• [ABOUT THIS EXERCISE] Reproduce all the entries, matching the original word for word.

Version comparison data
[Start of Attachment]

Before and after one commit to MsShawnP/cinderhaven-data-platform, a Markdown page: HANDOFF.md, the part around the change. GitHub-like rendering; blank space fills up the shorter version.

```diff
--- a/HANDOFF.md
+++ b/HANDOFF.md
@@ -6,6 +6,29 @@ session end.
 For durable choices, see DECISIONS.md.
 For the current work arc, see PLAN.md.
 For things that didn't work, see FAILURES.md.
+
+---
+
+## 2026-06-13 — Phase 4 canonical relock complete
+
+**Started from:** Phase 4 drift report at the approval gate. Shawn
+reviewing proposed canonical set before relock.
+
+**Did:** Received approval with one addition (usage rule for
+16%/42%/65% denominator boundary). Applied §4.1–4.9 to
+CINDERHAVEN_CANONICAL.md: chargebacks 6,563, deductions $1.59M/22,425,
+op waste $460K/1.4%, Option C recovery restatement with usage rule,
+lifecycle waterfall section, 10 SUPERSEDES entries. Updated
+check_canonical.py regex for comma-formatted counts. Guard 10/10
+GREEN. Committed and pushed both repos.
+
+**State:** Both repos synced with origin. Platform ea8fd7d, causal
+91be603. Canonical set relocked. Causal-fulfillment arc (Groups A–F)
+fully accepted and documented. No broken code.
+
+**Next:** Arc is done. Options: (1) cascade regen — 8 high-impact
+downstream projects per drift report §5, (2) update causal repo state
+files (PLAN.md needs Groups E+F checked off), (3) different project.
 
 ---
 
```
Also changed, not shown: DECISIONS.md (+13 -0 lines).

[End of Attachment]

• [TASK RESULT]
Before and after one commit to MsShawnP/cinderhaven-data-platform, a Markdown page: HANDOFF.md, the part around the change. GitHub-like rendering; blank space fills up the shorter version.

```diff
--- a/HANDOFF.md
+++ b/HANDOFF.md
@@ -6,6 +6,29 @@ session end.
 For durable choices, see DECISIONS.md.
 For the current work arc, see PLAN.md.
 For things that didn't work, see FAILURES.md.
+
+---
+
+## 2026-06-13 — Phase 4 canonical relock complete
+
+**Started from:** Phase 4 drift report at the approval gate. Shawn
+reviewing proposed canonical set before relock.
+
+**Did:** Received approval with one addition (usage rule for
+16%/42%/65% denominator boundary). Applied §4.1–4.9 to
+CINDERHAVEN_CANONICAL.md: chargebacks 6,563, deductions $1.59M/22,425,
+op waste $460K/1.4%, Option C recovery restatement with usage rule,
+lifecycle waterfall section, 10 SUPERSEDES entries. Updated
+check_canonical.py regex for comma-formatted counts. Guard 10/10
+GREEN. Committed and pushed both repos.
+
+**State:** Both repos synced with origin. Platform ea8fd7d, causal
+91be603. Canonical set relocked. Causal-fulfillment arc (Groups A–F)
+fully accepted and documented. No broken code.
+
+**Next:** Arc is done. Options: (1) cascade regen — 8 high-impact
+downstream projects per drift report §5, (2) update causal repo state
+files (PLAN.md needs Groups E+F checked off), (3) different project.
 
 ---
 
```
Also changed, not shown: DECISIONS.md (+13 -0 lines).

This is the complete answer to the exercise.